- Bougna, a traditional meal among the native Melanesians, which consists of some form of meat, pork, chicken, fruitbat, crab, etc, along with roots such as yams and sweet potatoes. This is wrapped in banana leaves and cooked under hot rocks heated in a fire.
- Coconut crabs
- All fruits seem to taste very good
Buy food from local markets, which are common to almost every town.
Restaurants are expensive. You can eat quite well for about 10EUR at a couple of eateries opposite the library in town. For travellers on a budget, you'll need to observe what the Kanaks do for the best deals.
French food is (obviously) a specialty, but the range of foods available can be a little limited.
Try kava. You can recognize a Kava bar by a red light outside and dim lighting inside. It is about 100CFP compared to 500CFP for a beer, so about a fifth of the price. You drink the Kava immediately once you've purchased it and then go off to a dark bench to relax.
There are many places around New Caledonia that are affordable and in good condition. All you have to do is search around and you will find somewhere to sleep within your price range.
Voluntary service 
Volontariat Civil à l'Aide Technique ( VCAT ). Conditions: you must be French or from another EU-member state or a country belonging to the European Economic Area. You must be between 18 and 28 years old (inclusive). You must not have had your civic rights revoked by a court or have been convicted of certain offenses.
Stay safe 
New Caledonia is fairly safe, but it is wise to take the following precautions:
- When snorkeling, avoid contact with sea urchins, which are often poisonous, and coral structures, which can cause scrapes that swell badly and take a long time to heal.
- A seasnake known locally as the Tricot Rayé has a potentially lethal venom, but is not aggressive when left alone, and only attacks when threatened.
- There are sharks, some of them quite large, though Great White Sharks are rare. Avoid shark attacks by:
- Not carrying fish that you have caught (and may be bleeding) while in the water
- Facing the shark, so that to the shark you appear large, vertical and difficult to bite
- There are no crocodiles native to New Caledonia. Rogue individuals have been observed on the island no more than twice within the past 200 years, probably swept out from the Solomon Islands.
Stay healthy 
Iodine or a similar disinfectant is invaluable to fight off small infections, which quite commonly occur in most sores and scratches.
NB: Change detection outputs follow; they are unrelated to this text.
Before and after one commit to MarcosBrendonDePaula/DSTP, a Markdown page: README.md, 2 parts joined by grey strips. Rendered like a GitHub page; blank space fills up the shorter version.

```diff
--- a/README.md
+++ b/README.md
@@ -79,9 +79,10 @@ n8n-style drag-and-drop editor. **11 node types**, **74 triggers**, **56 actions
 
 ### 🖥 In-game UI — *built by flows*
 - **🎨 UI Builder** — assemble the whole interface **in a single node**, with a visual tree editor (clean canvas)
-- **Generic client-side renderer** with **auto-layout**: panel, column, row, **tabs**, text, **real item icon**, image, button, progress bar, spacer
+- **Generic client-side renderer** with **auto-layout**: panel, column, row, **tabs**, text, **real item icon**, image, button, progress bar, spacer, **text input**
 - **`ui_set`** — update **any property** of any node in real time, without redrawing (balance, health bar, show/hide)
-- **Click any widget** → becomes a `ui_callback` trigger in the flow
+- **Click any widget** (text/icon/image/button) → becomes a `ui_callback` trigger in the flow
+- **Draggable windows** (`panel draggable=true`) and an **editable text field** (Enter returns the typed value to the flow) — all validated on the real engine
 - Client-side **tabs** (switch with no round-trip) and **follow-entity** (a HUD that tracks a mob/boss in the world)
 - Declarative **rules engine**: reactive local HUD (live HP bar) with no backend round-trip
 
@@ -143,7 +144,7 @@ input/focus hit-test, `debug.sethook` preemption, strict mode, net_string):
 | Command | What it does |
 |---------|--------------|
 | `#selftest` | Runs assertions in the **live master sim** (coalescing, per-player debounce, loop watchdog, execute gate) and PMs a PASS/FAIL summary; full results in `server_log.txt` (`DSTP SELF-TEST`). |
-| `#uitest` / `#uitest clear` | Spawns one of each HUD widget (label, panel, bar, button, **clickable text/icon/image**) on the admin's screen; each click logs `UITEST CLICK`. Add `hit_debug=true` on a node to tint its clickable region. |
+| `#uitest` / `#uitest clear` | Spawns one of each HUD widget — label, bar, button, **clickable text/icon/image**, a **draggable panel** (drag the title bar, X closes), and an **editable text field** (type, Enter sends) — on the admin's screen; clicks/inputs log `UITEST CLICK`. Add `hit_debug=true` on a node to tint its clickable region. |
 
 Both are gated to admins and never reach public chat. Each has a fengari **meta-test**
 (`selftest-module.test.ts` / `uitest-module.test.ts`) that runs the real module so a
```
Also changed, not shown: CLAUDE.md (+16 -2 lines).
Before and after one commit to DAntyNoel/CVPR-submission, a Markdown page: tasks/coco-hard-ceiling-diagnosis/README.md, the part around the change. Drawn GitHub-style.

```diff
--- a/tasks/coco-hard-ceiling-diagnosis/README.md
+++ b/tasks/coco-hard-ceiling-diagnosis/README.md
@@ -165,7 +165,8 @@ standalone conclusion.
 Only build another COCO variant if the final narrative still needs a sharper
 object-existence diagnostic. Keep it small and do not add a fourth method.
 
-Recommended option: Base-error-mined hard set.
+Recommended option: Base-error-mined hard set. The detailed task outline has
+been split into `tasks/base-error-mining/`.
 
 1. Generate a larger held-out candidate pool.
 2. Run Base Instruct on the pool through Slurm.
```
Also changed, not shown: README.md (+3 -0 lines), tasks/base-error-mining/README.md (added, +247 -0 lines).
Some mosquitoes carry the dengue fever virus. There is no vaccination for this, so it is important to prevent mosquito bites to the extent possible. Consult a doctor for more information, and see the Wikivoyage article.